[LISTED RECORDS]
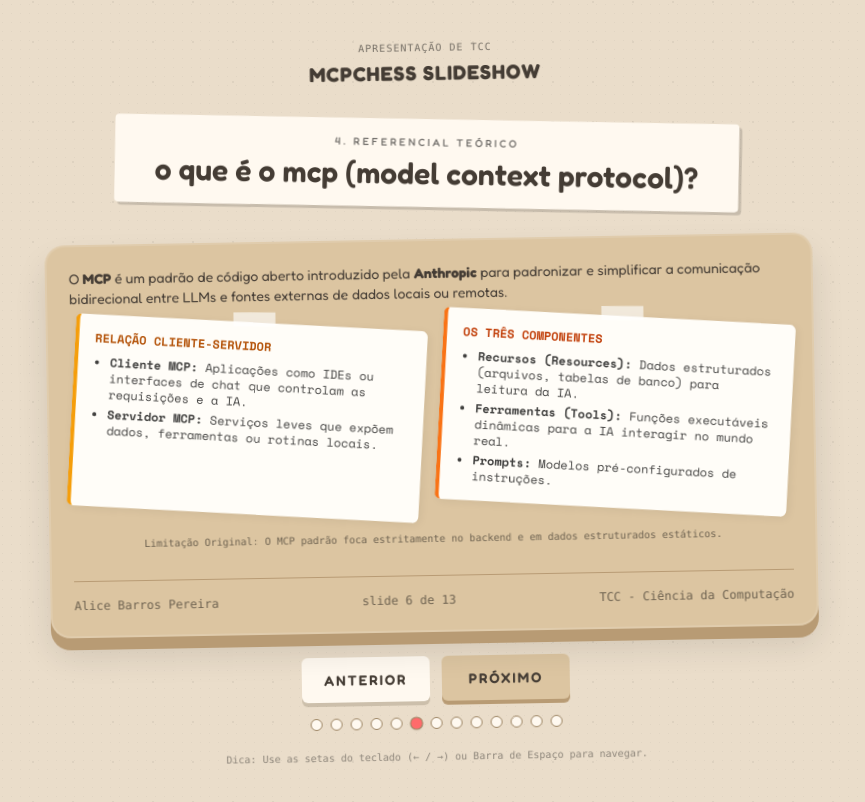
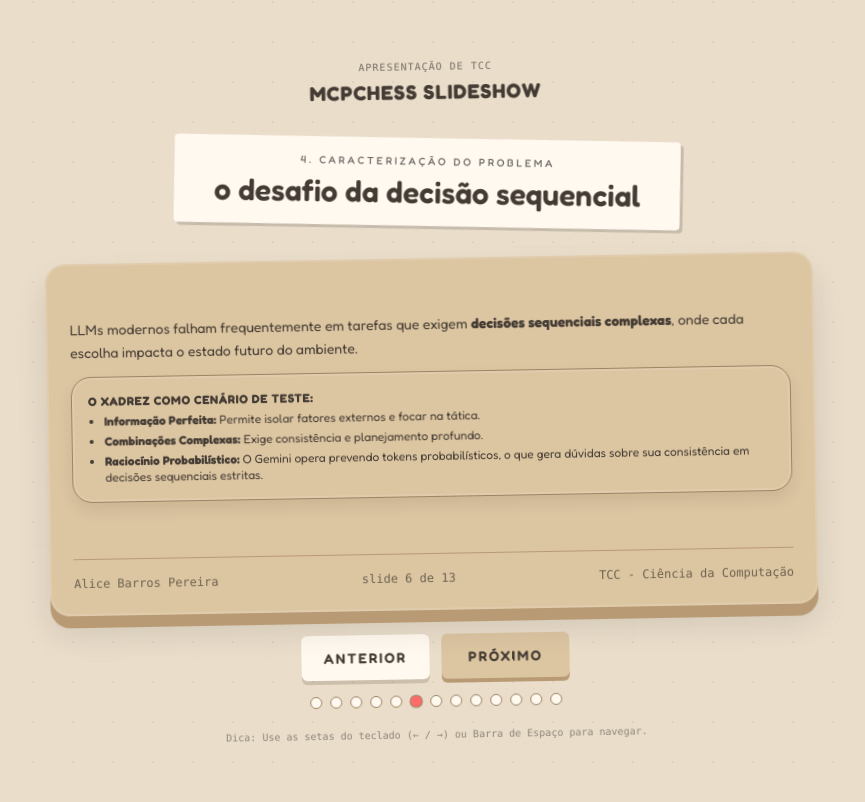
Before and after one commit to AliceBPereira/slides-tcc, a React (Vite) app: page / in a window 1280 px wide. Both pictures are taken after a click on the button 626 px from the left and 776 px from the top of the page. Shown: the whole page, without its empty margins (209-1074 px from the left). Built offline with nearby package versions, Linux system fonts and the light colour scheme.

Commit message:
Reorder slides: move referencial teorico slides after slide 3

```diff
--- a/src/App.tsx
+++ b/src/App.tsx
@@ -93,60 +93,9 @@
         </div>
       )
     },
-    // Slide 4: Caracterização do Problema
+    // Slide 4: O que é o MCP (Model Context Protocol) (previously 6)
     {
-      eyebrow: "2. caracterização do problema",
-      title: "O Desafio da Decisão Sequencial",
-      content: (
-        <div className="space-y-3 text-xs sm:text-sm text-[color:var(--ink)]">
-          <p className="leading-relaxed">
-            LLMs modernos falham frequentemente em tarefas que exigem <strong>decisões sequenciais complexas</strong>, onde cada escolha impacta o estado futuro do ambiente.
-          </p>
-
-          <div className="cardboard-board p-4 rounded-lg bg-[color:var(--paper-kraft)] border border-[color:var(--paper-edge)] shadow-inner text-[color:var(--ink)] text-xs">
-            <h4 className="font-bold uppercase tracking-wider mb-1">O Xadrez como Cenário de Teste:</h4>
-            <ul className="list-disc pl-4 space-y-1">
-              <li><strong>Informação Perfeita:</strong> Permite isolar fatores externos e focar na tática.</li>
-              <li><strong>Combinações Complexas:</strong> Exige consistência e planejamento profundo.</li>
-              <li><strong>Raciocínio Probabilístico:</strong> O Gemini opera prevendo tokens probabilísticos, o que gera dúvidas sobre sua consistência em decisões sequenciais estritas.</li>
-            </ul>
-          </div>
-        </div>
-      )
-    },
-    // Slide 5: Objetivos
-    {
-      eyebrow: "3. objetivos do projeto",
-      title: "Objetivo Geral & Específicos",
-      content: (
-        <div className="space-y-3 text-xs sm:text-sm text-[color:var(--ink)]">
-          <div className="p-3 bg-[#fffdf8] rounded border border-amber-300/80 shadow-sm">
-            <span className="font-bold text-amber-800 uppercase block text-[11px] mb-1">Objetivo Geral</span>
-            Analisar a capacidade de tomada de decisão sequencial de LLMs integrados via WebMCP no navegador em partidas de xadrez de complexidade lógica estruturada.
-          </div>
-
-          <div className="grid grid-cols-1 md:grid-cols-2 gap-3 text-[11px] leading-relaxed">
-            <div>
-              <span className="font-bold text-[color:var(--marker-x)] block mb-1">Objetivos Específicos (1-2)</span>
-              <ul className="list-decimal pl-4 space-y-1 text-black/85">
-                <li>Desenvolver aplicação modular em ReactJS unindo motores locais de xadrez (chess.js e WASM) com a API do WebMCP.</li>
-                <li>Expor estados lógicos e ações válidas da UI como Ferramentas (Tools) explícitas.</li>
-              </ul>
-            </div>
-            <div>
-              <span className="font-bold text-[color:var(--marker-o)] block mb-1">Objetivos Específicos (3-4)</span>
-              <ul className="list-decimal pl-4 space-y-1 text-black/85">
-                <li>Comparar o desempenho e a consistência do Gemini Nano local com a IA analítica Minimax compilada em WASM.</li>
-                <li>Mapear latências, erros de lances ilegais e tendências a padrões repetitivos.</li>
-              </ul>
-            </div>
-          </div>
-        </div>
-      )
-    },
-    // Slide 6: O que é o MCP (Model Context Protocol)
-    {
-      eyebrow: "4. referencial teórico",
+      eyebrow: "2. referencial teórico",
       title: "O que é o MCP (Model Context Protocol)?",
       content: (
         <div className="space-y-4 text-sm sm:text-base text-[color:var(--ink)]">
@@ -177,9 +126,9 @@
         </div>
       )
     },
-    // Slide 7: WebMCP como Ponte de Integração
+    // Slide 5: WebMCP como Ponte de Integração (previously 7)
     {
-      eyebrow: "5. referencial teórico",
+      eyebrow: "3. referencial teórico",
       title: "WebMCP: A Ponte Front-end",
       content: (
         <div className="space-y-4 text-sm sm:text-base text-[color:var(--ink)]">
@@ -196,6 +145,57 @@
               <div className="bg-[#fffdf8] p-3 rounded shadow-sm">
                 <strong>Interpretação do DOM:</strong> A IA consegue "enxergar" a árvore visual e lógica em tempo real, manipulando dinamicamente botões e telas.
               </div>
+            </div>
+          </div>
+        </div>
+      )
+    },
+    // Slide 6: Caracterização do Problema (previously 4)
+    {
+      eyebrow: "4. caracterização do problema",
+      title: "O Desafio da Decisão Sequencial",
+      content: (
+        <div className="space-y-3 text-xs sm:text-sm text-[color:var(--ink)]">
+          <p className="leading-relaxed">
+            LLMs modernos falham frequentemente em tarefas que exigem <strong>decisões sequenciais complexas</strong>, onde cada escolha impacta o estado futuro do ambiente.
+          </p>
+
+          <div className="cardboard-board p-4 rounded-lg bg-[color:var(--paper-kraft)] border border-[color:var(--paper-edge)] shadow-inner text-[color:var(--ink)] text-xs">
+            <h4 className="font-bold uppercase tracking-wider mb-1">O Xadrez como Cenário de Teste:</h4>
+            <ul className="list-disc pl-4 space-y-1">
+              <li><strong>Informação Perfeita:</strong> Permite isolar fatores externos e focar na tática.</li>
+              <li><strong>Combinações Complexas:</strong> Exige consistência e planejamento profundo.</li>
+              <li><strong>Raciocínio Probabilístico:</strong> O Gemini opera prevendo tokens probabilísticos, o que gera dúvidas sobre sua consistência em decisões sequenciais estritas.</li>
+            </ul>
+          </div>
+        </div>
+      )
+    },
+    // Slide 7: Objetivos (previously 5)
+    {
+      eyebrow: "5. objetivos do projeto",
+      title: "Objetivo Geral & Específicos",
+      content: (
+        <div className="space-y-3 text-xs sm:text-sm text-[color:var(--ink)]">
+          <div className="p-3 bg-[#fffdf8] rounded border border-amber-300/80 shadow-sm">
+            <span className="font-bold text-amber-800 uppercase block text-[11px] mb-1">Objetivo Geral</span>
+            Analisar a capacidade de tomada de decisão sequencial de LLMs integrados via WebMCP no navegador em partidas de xadrez de complexidade lógica estruturada.
+          </div>
+
+          <div className="grid grid-cols-1 md:grid-cols-2 gap-3 text-[11px] leading-relaxed">
+            <div>
+              <span className="font-bold text-[color:var(--marker-x)] block mb-1">Objetivos Específicos (1-2)</span>
+              <ul className="list-decimal pl-4 space-y-1 text-black/85">
+                <li>Desenvolver aplicação modular em ReactJS unindo motores locais de xadrez (chess.js e WASM) com a API do WebMCP.</li>
+                <li>Expor estados lógicos e ações válidas da UI como Ferramentas (Tools) explícitas.</li>
+              </ul>
+            </div>
+            <div>
+              <span className="font-bold text-[color:var(--marker-o)] block mb-1">Objetivos Específicos (3-4)</span>
+              <ul className="list-decimal pl-4 space-y-1 text-black/85">
+                <li>Comparar o desempenho e a consistência do Gemini Nano local com a IA analítica Minimax compilada em WASM.</li>
+                <li>Mapear latências, erros de lances ilegais e tendências a padrões repetitivos.</li>
+              </ul>
             </div>
           </div>
         </div>
```
Also changed, not shown: 1 other file (tests, documents, lock files or other folders).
[/LISTED RECORDS]
THE TASK: Word for word, copy out each record; do not include pictures.

TASK RESPONSE:
Before and after one commit to AliceBPereira/slides-tcc, a React (Vite) app: page / in a window 1280 px wide. Both pictures are taken after a click on the button 626 px from the left and 776 px from the top of the page. Shown: the whole page, without its empty margins (209-1074 px from the left). Built offline with nearby package versions, Linux system fonts and the light colour scheme.

Commit message:
Reorder slides: move referencial teorico slides after slide 3

```diff
--- a/src/App.tsx
+++ b/src/App.tsx
@@ -93,60 +93,9 @@
         </div>
       )
     },
-    // Slide 4: Caracterização do Problema
+    // Slide 4: O que é o MCP (Model Context Protocol) (previously 6)
     {
-      eyebrow: "2. caracterização do problema",
-      title: "O Desafio da Decisão Sequencial",
-      content: (
-        <div className="space-y-3 text-xs sm:text-sm text-[color:var(--ink)]">
-          <p className="leading-relaxed">
-            LLMs modernos falham frequentemente em tarefas que exigem <strong>decisões sequenciais complexas</strong>, onde cada escolha impacta o estado futuro do ambiente.
-          </p>
-
-          <div className="cardboard-board p-4 rounded-lg bg-[color:var(--paper-kraft)] border border-[color:var(--paper-edge)] shadow-inner text-[color:var(--ink)] text-xs">
-            <h4 className="font-bold uppercase tracking-wider mb-1">O Xadrez como Cenário de Teste:</h4>
-            <ul className="list-disc pl-4 space-y-1">
-              <li><strong>Informação Perfeita:</strong> Permite isolar fatores externos e focar na tática.</li>
-              <li><strong>Combinações Complexas:</strong> Exige consistência e planejamento profundo.</li>
-              <li><strong>Raciocínio Probabilístico:</strong> O Gemini opera prevendo tokens probabilísticos, o que gera dúvidas sobre sua consistência em decisões sequenciais estritas.</li>
-            </ul>
-          </div>
-        </div>
-      )
-    },
-    // Slide 5: Objetivos
-    {
-      eyebrow: "3. objetivos do projeto",
-      title: "Objetivo Geral & Específicos",
-      content: (
-        <div className="space-y-3 text-xs sm:text-sm text-[color:var(--ink)]">
-          <div className="p-3 bg-[#fffdf8] rounded border border-amber-300/80 shadow-sm">
-            <span className="font-bold text-amber-800 uppercase block text-[11px] mb-1">Objetivo Geral</span>
-            Analisar a capacidade de tomada de decisão sequencial de LLMs integrados via WebMCP no navegador em partidas de xadrez de complexidade lógica estruturada.
-          </div>
-
-          <div className="grid grid-cols-1 md:grid-cols-2 gap-3 text-[11px] leading-relaxed">
-            <div>
-              <span className="font-bold text-[color:var(--marker-x)] block mb-1">Objetivos Específicos (1-2)</span>
-              <ul className="list-decimal pl-4 space-y-1 text-black/85">
-                <li>Desenvolver aplicação modular em ReactJS unindo motores locais de xadrez (chess.js e WASM) com a API do WebMCP.</li>
-                <li>Expor estados lógicos e ações válidas da UI como Ferramentas (Tools) explícitas.</li>
-              </ul>
-            </div>
-            <div>
-              <span className="font-bold text-[color:var(--marker-o)] block mb-1">Objetivos Específicos (3-4)</span>
-              <ul className="list-decimal pl-4 space-y-1 text-black/85">
-                <li>Comparar o desempenho e a consistência do Gemini Nano local com a IA analítica Minimax compilada em WASM.</li>
-                <li>Mapear latências, erros de lances ilegais e tendências a padrões repetitivos.</li>
-              </ul>
-            </div>
-          </div>
-        </div>
-      )
-    },
-    // Slide 6: O que é o MCP (Model Context Protocol)
-    {
-      eyebrow: "4. referencial teórico",
+      eyebrow: "2. referencial teórico",
       title: "O que é o MCP (Model Context Protocol)?",
       content: (
         <div className="space-y-4 text-sm sm:text-base text-[color:var(--ink)]">
@@ -177,9 +126,9 @@
         </div>
       )
     },
-    // Slide 7: WebMCP como Ponte de Integração
+    // Slide 5: WebMCP como Ponte de Integração (previously 7)
     {
-      eyebrow: "5. referencial teórico",
+      eyebrow: "3. referencial teórico",
       title: "WebMCP: A Ponte Front-end",
       content: (
         <div className="space-y-4 text-sm sm:text-base text-[color:var(--ink)]">
@@ -196,6 +145,57 @@
               <div className="bg-[#fffdf8] p-3 rounded shadow-sm">
                 <strong>Interpretação do DOM:</strong> A IA consegue "enxergar" a árvore visual e lógica em tempo real, manipulando dinamicamente botões e telas.
               </div>
+            </div>
+          </div>
+        </div>
+      )
+    },
+    // Slide 6: Caracterização do Problema (previously 4)
+    {
+      eyebrow: "4. caracterização do problema",
+      title: "O Desafio da Decisão Sequencial",
+      content: (
+        <div className="space-y-3 text-xs sm:text-sm text-[color:var(--ink)]">
+          <p className="leading-relaxed">
+            LLMs modernos falham frequentemente em tarefas que exigem <strong>decisões sequenciais complexas</strong>, onde cada escolha impacta o estado futuro do ambiente.
+          </p>
+
+          <div className="cardboard-board p-4 rounded-lg bg-[color:var(--paper-kraft)] border border-[color:var(--paper-edge)] shadow-inner text-[color:var(--ink)] text-xs">
+            <h4 className="font-bold uppercase tracking-wider mb-1">O Xadrez como Cenário de Teste:</h4>
+            <ul className="list-disc pl-4 space-y-1">
+              <li><strong>Informação Perfeita:</strong> Permite isolar fatores externos e focar na tática.</li>
+              <li><strong>Combinações Complexas:</strong> Exige consistência e planejamento profundo.</li>
+              <li><strong>Raciocínio Probabilístico:</strong> O Gemini opera prevendo tokens probabilísticos, o que gera dúvidas sobre sua consistência em decisões sequenciais estritas.</li>
+            </ul>
+          </div>
+        </div>
+      )
+    },
+    // Slide 7: Objetivos (previously 5)
+    {
+      eyebrow: "5. objetivos do projeto",
+      title: "Objetivo Geral & Específicos",
+      content: (
+        <div className="space-y-3 text-xs sm:text-sm text-[color:var(--ink)]">
+          <div className="p-3 bg-[#fffdf8] rounded border border-amber-300/80 shadow-sm">
+            <span className="font-bold text-amber-800 uppercase block text-[11px] mb-1">Objetivo Geral</span>
+            Analisar a capacidade de tomada de decisão sequencial de LLMs integrados via WebMCP no navegador em partidas de xadrez de complexidade lógica estruturada.
+          </div>
+
+          <div className="grid grid-cols-1 md:grid-cols-2 gap-3 text-[11px] leading-relaxed">
+            <div>
+              <span className="font-bold text-[color:var(--marker-x)] block mb-1">Objetivos Específicos (1-2)</span>
+              <ul className="list-decimal pl-4 space-y-1 text-black/85">
+                <li>Desenvolver aplicação modular em ReactJS unindo motores locais de xadrez (chess.js e WASM) com a API do WebMCP.</li>
+                <li>Expor estados lógicos e ações válidas da UI como Ferramentas (Tools) explícitas.</li>
+              </ul>
+            </div>
+            <div>
+              <span className="font-bold text-[color:var(--marker-o)] block mb-1">Objetivos Específicos (3-4)</span>
+              <ul className="list-decimal pl-4 space-y-1 text-black/85">
+                <li>Comparar o desempenho e a consistência do Gemini Nano local com a IA analítica Minimax compilada em WASM.</li>
+                <li>Mapear latências, erros de lances ilegais e tendências a padrões repetitivos.</li>
+              </ul>
             </div>
           </div>
         </div>
```
Also changed, not shown: 1 other file (tests, documents, lock files or other folders).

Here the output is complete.